Before-and-after page screenshots
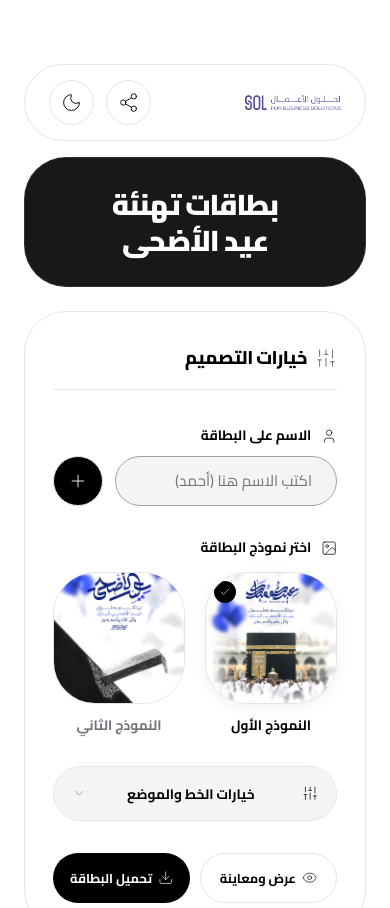
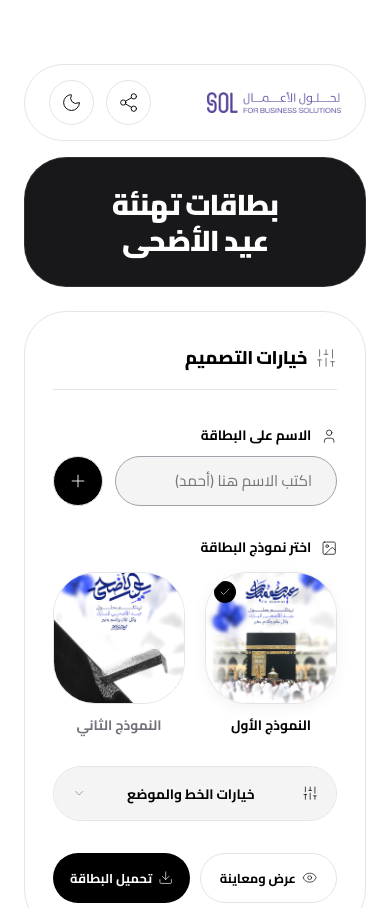
Before and after one commit to hazemalderay1-pixel/quick-card-sol, a plain HTML site: page index.html in a window 390 px wide. Shown: the top 908 px of the page. Drawn offline with nearby package versions, Linux system fonts and the light colour scheme.

Commit message:
Scale up logo height to 26px/21px (0.6 scale)

```diff
--- a/style.css
+++ b/style.css
@@ -914,7 +914,7 @@ body.dark-mode .btn-delete-name:hover {
 }
 
 .nav-logo {
-    height: 18px; /* تم تصغير الشعار ليكون بارتفاع 18px */
+    height: 26px; /* تم تعديل الارتفاع ليكون بارتفاع 26px */
     width: auto;
     display: block;
 }
@@ -957,7 +957,7 @@ body.dark-mode .nav-logo {
         margin-bottom: 1rem;
     }
     .nav-logo {
-        height: 15px; /* تم تصغير الشعار ليكون بارتفاع 15px في الموبايل */
+        height: 21px; /* تم تعديل الارتفاع ليكون بارتفاع 21px في الموبايل */
     }
     .nav-btn {
         width: 45px; /* كبرنا الزر بنسبة 25% في الموبايل */
```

WHAT YOU NEED TO DO: Respond with one number only: how many lines of the data contain "dark".

EXERCISE RESULT: 2